Task statement ▸ Write out the records in full, exactly as given, but without the images.

Input material ▸
◇ ◇ ◇ ◇ ◇

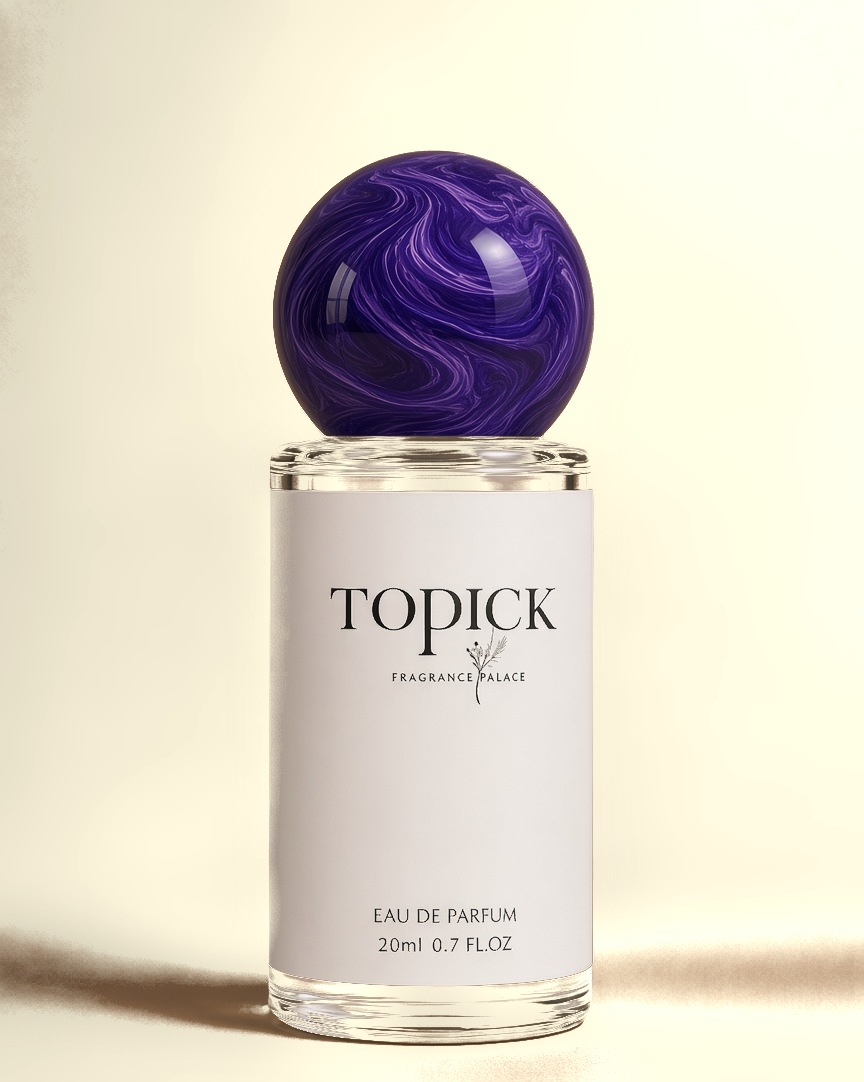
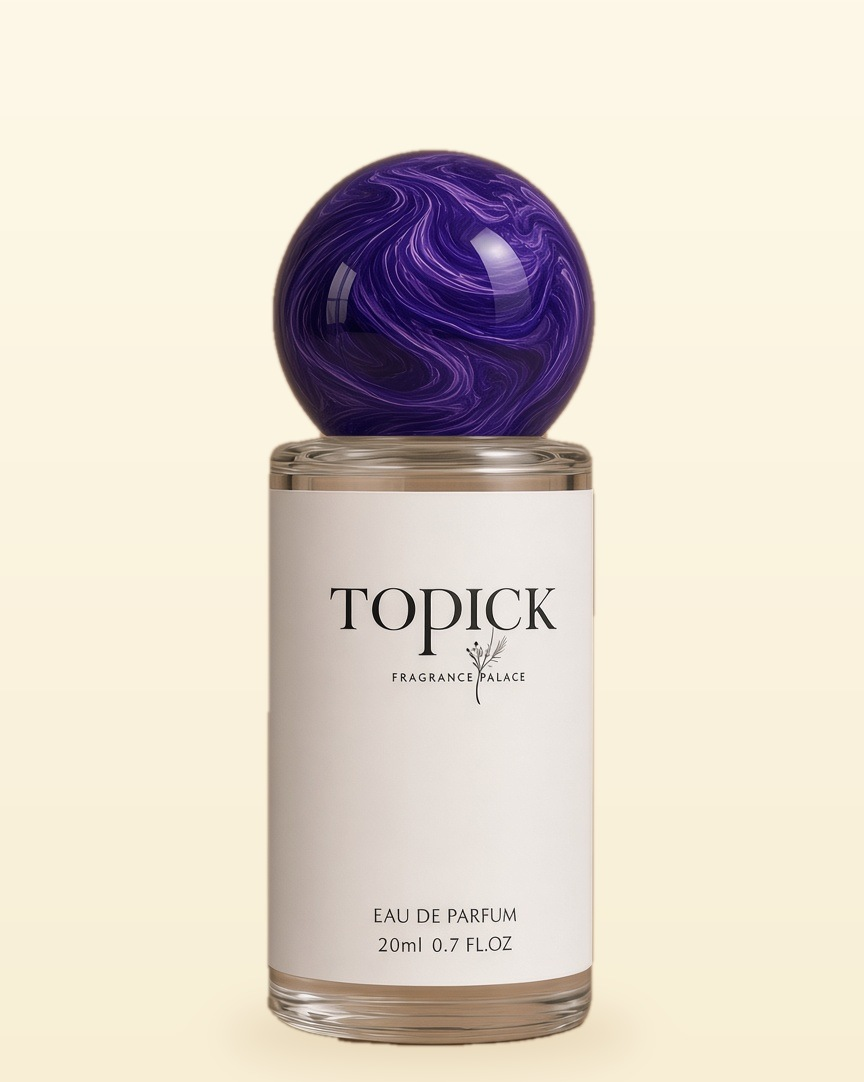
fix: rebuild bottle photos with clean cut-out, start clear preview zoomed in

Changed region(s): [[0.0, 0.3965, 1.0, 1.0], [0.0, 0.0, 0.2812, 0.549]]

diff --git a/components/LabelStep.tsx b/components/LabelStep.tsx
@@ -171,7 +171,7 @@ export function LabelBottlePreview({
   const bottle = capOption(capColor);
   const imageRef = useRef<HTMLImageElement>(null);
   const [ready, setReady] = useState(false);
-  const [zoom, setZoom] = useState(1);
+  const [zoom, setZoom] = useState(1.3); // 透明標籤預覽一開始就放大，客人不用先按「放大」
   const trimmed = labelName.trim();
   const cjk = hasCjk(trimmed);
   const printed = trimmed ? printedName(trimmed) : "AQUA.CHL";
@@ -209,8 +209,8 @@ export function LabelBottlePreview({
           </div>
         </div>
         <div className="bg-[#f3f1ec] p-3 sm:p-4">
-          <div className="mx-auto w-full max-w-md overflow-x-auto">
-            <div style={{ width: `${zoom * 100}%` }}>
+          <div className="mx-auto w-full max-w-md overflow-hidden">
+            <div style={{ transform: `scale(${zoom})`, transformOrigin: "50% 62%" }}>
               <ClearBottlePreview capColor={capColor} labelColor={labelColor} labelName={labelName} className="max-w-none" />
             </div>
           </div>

◇ ◇ ◇ ◇ ◇

Reply ▸
fix: rebuild bottle photos with clean cut-out, start clear preview zoomed in

Changed region(s): [[0.0, 0.3965, 1.0, 1.0], [0.0, 0.0, 0.2812, 0.549]]

diff --git a/components/LabelStep.tsx b/components/LabelStep.tsx
@@ -171,7 +171,7 @@ export function LabelBottlePreview({
   const bottle = capOption(capColor);
   const imageRef = useRef<HTMLImageElement>(null);
   const [ready, setReady] = useState(false);
-  const [zoom, setZoom] = useState(1);
+  const [zoom, setZoom] = useState(1.3); // 透明標籤預覽一開始就放大，客人不用先按「放大」
   const trimmed = labelName.trim();
   const cjk = hasCjk(trimmed);
   const printed = trimmed ? printedName(trimmed) : "AQUA.CHL";
@@ -209,8 +209,8 @@ export function LabelBottlePreview({
           </div>
         </div>
         <div className="bg-[#f3f1ec] p-3 sm:p-4">
-          <div className="mx-auto w-full max-w-md overflow-x-auto">
-            <div style={{ width: `${zoom * 100}%` }}>
+          <div className="mx-auto w-full max-w-md overflow-hidden">
+            <div style={{ transform: `scale(${zoom})`, transformOrigin: "50% 62%" }}>
               <ClearBottlePreview capColor={capColor} labelColor={labelColor} labelName={labelName} className="max-w-none" />
             </div>
           </div>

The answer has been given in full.